### WORK ITEM
Every line in the records below that holds the word "package" is to be copied.

### SUPPLIED MATERIAL
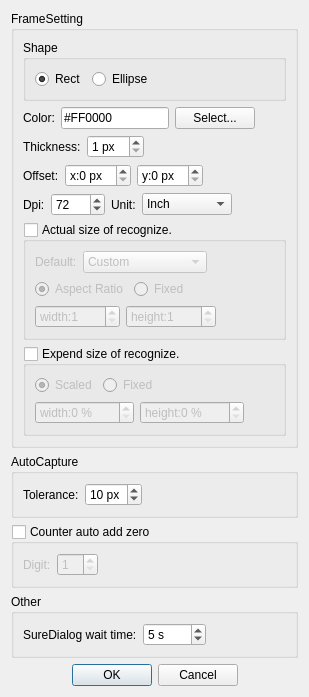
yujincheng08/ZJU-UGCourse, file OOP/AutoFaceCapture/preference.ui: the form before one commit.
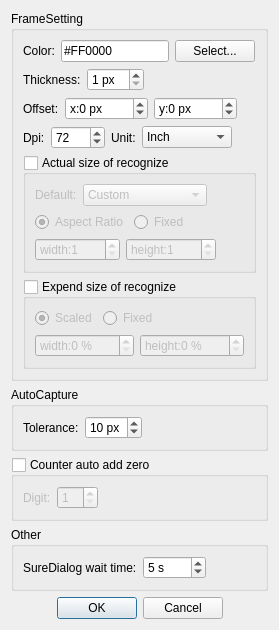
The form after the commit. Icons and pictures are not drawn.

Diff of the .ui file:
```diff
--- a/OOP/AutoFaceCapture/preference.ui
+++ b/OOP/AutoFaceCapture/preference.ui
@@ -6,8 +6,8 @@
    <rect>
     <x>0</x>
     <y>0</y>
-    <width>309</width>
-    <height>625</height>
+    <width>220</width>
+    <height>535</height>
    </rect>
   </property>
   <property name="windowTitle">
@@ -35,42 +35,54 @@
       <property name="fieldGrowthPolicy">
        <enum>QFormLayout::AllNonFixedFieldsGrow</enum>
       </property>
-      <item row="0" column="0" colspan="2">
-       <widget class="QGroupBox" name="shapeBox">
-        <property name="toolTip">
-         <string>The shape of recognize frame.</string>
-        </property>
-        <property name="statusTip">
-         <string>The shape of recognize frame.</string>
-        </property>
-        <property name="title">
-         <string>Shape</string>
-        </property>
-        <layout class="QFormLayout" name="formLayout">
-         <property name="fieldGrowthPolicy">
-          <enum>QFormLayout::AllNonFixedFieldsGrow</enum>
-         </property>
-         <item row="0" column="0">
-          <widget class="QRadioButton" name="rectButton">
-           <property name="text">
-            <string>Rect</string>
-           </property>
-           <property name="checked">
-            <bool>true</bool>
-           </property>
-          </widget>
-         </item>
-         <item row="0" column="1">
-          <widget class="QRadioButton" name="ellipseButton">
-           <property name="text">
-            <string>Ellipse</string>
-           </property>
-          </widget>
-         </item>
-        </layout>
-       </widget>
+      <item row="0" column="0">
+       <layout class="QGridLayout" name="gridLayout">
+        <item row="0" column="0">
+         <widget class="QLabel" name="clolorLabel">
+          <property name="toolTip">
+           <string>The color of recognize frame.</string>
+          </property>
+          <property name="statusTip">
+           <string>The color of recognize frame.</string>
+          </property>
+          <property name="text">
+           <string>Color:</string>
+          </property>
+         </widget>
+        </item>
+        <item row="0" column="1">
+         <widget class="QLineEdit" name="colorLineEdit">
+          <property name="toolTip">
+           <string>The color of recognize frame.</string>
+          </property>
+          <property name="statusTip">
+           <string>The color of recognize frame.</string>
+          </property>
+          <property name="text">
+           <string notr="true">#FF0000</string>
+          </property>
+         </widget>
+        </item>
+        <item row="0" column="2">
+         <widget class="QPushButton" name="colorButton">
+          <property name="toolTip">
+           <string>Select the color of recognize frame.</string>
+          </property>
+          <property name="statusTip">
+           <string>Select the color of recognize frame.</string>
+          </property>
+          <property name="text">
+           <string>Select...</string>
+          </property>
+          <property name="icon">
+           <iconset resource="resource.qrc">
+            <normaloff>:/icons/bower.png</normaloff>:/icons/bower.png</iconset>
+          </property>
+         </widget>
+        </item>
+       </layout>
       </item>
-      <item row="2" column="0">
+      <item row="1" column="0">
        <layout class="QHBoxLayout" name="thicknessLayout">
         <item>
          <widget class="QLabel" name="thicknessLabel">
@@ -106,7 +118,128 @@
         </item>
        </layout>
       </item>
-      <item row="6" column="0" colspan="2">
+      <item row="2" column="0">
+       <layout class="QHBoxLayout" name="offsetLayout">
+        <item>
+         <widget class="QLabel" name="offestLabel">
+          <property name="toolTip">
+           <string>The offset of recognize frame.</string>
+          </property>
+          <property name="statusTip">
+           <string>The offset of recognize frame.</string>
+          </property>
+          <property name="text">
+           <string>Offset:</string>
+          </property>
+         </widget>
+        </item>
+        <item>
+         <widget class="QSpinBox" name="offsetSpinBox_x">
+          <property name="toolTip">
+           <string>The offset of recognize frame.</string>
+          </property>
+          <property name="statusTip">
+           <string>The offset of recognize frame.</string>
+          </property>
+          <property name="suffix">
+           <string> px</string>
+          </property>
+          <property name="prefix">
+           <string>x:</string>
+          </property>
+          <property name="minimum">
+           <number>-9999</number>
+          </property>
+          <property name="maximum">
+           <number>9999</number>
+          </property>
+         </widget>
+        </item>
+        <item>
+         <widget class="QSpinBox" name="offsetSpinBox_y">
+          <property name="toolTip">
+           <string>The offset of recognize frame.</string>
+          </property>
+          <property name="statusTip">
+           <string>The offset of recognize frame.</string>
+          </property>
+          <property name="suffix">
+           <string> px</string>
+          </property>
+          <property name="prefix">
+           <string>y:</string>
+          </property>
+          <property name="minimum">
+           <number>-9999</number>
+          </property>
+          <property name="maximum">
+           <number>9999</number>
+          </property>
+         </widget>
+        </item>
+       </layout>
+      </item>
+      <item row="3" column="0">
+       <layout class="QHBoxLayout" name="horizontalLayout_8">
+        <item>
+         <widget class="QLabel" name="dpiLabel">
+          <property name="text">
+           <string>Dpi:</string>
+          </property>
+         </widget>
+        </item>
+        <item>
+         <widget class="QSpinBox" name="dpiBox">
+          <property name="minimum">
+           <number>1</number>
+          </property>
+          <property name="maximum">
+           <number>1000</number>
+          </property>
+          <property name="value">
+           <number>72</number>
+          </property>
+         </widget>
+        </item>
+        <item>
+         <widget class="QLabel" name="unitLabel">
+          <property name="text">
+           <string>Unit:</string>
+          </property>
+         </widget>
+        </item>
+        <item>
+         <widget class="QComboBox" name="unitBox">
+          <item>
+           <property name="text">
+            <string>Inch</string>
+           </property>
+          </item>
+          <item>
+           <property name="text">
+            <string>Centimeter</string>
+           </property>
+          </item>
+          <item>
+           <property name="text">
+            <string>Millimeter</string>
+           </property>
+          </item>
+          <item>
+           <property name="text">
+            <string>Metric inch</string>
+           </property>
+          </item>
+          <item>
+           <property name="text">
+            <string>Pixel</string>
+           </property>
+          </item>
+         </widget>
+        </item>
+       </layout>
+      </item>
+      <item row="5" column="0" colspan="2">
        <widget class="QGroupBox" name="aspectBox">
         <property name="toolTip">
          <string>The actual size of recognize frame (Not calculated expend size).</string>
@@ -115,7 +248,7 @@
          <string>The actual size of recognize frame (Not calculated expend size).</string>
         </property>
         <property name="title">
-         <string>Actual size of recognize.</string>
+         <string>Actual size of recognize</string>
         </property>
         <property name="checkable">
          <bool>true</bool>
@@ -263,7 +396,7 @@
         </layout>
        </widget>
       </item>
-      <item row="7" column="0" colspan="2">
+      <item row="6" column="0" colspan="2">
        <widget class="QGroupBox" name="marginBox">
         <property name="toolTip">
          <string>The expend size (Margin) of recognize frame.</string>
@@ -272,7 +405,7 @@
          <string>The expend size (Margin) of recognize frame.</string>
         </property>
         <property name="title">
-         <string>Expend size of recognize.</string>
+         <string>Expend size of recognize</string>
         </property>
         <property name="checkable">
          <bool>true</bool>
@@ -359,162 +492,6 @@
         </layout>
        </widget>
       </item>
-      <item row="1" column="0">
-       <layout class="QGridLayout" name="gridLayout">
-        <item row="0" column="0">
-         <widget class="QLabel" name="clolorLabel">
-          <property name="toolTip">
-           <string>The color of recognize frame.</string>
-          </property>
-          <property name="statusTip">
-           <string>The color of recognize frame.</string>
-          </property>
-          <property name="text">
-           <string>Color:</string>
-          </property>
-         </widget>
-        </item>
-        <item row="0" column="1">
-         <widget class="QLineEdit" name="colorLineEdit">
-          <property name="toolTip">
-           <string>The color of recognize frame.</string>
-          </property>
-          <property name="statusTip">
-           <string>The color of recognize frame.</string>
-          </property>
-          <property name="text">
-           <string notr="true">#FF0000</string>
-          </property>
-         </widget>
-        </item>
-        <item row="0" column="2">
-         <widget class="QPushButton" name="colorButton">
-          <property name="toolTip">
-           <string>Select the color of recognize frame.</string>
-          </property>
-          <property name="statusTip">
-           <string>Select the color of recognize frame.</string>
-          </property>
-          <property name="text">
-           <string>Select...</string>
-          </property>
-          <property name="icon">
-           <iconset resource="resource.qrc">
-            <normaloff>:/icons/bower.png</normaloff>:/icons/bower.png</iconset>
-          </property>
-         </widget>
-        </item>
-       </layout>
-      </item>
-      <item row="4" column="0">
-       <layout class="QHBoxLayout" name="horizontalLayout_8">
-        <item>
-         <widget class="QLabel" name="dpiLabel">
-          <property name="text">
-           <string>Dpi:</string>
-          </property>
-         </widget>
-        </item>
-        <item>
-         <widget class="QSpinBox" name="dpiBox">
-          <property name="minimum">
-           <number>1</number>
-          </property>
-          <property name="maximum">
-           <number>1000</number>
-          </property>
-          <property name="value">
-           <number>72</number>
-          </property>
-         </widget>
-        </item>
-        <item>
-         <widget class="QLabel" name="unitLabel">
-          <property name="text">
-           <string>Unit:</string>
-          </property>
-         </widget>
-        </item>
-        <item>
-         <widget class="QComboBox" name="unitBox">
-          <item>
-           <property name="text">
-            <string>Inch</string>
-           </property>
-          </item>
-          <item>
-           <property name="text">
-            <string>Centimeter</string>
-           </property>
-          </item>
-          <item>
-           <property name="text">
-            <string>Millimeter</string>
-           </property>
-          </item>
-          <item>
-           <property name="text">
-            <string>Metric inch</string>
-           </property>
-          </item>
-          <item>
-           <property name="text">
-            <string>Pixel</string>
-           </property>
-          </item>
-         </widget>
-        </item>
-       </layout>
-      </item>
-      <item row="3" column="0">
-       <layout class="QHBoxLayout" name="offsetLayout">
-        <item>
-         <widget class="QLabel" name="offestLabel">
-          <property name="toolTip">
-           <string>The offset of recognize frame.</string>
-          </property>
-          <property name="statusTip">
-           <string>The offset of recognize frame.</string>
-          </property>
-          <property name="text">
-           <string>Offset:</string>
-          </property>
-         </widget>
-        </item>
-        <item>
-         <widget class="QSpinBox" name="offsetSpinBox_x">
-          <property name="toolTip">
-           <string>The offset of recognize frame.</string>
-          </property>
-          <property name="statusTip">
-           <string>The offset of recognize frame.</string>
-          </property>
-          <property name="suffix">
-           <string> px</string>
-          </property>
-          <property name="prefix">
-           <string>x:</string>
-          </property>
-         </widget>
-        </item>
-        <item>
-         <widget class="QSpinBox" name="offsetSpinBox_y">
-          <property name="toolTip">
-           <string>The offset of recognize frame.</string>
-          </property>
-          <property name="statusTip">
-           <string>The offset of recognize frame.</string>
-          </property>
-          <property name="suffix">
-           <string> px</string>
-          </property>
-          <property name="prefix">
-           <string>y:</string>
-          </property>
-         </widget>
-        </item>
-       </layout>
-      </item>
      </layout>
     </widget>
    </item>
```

--

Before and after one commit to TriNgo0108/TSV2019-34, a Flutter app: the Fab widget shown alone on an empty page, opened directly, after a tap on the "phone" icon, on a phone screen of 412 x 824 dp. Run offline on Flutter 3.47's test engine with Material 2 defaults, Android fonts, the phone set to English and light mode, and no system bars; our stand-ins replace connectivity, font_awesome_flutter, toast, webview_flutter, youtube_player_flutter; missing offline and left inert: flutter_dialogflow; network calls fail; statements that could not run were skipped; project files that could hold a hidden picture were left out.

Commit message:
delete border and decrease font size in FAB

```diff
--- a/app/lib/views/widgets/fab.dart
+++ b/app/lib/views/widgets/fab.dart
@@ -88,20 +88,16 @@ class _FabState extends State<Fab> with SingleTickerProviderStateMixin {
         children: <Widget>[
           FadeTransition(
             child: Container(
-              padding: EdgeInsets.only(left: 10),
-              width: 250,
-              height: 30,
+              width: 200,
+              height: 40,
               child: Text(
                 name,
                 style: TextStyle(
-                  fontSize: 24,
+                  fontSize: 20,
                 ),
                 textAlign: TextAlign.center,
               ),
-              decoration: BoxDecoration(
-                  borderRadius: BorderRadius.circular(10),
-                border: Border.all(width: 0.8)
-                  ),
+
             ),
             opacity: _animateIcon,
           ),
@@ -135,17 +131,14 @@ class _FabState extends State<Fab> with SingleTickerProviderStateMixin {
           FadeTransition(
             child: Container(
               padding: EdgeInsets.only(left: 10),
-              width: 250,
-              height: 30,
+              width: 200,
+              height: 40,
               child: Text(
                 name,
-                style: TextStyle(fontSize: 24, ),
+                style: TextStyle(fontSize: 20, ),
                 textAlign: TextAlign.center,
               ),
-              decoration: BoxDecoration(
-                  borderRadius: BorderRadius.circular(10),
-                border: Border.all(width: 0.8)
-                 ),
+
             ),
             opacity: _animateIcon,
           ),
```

...

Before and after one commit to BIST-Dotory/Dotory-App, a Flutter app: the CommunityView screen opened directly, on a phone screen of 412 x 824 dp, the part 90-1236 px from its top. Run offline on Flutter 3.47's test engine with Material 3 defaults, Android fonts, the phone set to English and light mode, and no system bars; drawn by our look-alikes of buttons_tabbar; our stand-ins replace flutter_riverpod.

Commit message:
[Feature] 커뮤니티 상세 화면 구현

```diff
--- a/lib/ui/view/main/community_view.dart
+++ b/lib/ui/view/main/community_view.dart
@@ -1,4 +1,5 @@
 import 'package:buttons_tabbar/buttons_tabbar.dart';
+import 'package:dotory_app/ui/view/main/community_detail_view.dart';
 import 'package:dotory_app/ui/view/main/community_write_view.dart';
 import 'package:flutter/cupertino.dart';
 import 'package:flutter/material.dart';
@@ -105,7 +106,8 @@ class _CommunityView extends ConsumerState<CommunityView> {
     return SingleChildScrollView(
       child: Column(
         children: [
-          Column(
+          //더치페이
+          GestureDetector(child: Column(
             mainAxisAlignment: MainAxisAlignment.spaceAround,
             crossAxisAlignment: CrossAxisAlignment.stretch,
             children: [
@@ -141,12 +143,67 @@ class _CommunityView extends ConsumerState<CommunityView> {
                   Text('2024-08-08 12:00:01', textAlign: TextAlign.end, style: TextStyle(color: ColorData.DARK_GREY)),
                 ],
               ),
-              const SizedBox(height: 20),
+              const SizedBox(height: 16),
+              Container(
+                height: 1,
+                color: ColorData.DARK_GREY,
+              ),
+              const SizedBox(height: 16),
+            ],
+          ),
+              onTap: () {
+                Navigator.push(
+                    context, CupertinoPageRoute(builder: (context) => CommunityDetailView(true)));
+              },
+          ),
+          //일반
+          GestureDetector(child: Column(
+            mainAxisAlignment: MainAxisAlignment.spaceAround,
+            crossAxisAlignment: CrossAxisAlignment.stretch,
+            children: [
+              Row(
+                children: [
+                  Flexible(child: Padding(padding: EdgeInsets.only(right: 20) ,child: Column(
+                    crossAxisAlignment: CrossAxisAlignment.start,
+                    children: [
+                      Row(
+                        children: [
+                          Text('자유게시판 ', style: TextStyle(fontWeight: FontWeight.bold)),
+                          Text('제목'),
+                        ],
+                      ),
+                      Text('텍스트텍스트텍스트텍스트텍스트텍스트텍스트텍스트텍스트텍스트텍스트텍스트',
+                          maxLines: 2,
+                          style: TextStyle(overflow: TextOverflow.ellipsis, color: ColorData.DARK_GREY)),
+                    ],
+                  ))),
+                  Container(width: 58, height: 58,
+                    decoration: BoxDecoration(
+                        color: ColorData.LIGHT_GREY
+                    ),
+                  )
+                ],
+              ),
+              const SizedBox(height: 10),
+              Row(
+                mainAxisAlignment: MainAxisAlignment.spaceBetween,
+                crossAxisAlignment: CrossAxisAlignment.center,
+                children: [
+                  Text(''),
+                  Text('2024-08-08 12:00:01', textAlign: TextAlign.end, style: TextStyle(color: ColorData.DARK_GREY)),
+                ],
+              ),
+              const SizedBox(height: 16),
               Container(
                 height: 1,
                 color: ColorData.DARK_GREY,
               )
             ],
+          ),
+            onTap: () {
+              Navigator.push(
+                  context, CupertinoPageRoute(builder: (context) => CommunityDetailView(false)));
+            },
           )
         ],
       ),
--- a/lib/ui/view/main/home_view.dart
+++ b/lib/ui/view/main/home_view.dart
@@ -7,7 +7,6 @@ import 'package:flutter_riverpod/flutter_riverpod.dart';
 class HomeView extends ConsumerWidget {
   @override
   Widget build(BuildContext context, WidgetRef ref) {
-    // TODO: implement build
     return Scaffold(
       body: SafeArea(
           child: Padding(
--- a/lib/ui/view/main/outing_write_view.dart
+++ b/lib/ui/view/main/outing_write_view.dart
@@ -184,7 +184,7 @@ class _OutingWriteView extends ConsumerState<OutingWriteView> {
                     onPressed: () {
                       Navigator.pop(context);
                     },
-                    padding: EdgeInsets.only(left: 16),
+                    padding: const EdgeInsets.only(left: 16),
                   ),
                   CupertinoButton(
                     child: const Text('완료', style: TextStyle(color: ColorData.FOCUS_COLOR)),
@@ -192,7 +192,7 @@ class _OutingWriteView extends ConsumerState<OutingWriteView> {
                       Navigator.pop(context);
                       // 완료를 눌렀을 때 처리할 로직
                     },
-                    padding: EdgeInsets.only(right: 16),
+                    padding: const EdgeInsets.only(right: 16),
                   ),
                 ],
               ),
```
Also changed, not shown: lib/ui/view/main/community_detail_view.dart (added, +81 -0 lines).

### REPLY TO THE TASK
 import 'package:buttons_tabbar/buttons_tabbar.dart';
+import 'package:dotory_app/ui/view/main/community_detail_view.dart';
 import 'package:dotory_app/ui/view/main/community_write_view.dart';
 import 'package:flutter/cupertino.dart';
 import 'package:flutter/material.dart';
@@ -7,7 +7,6 @@ import 'package:flutter_riverpod/flutter_riverpod.dart';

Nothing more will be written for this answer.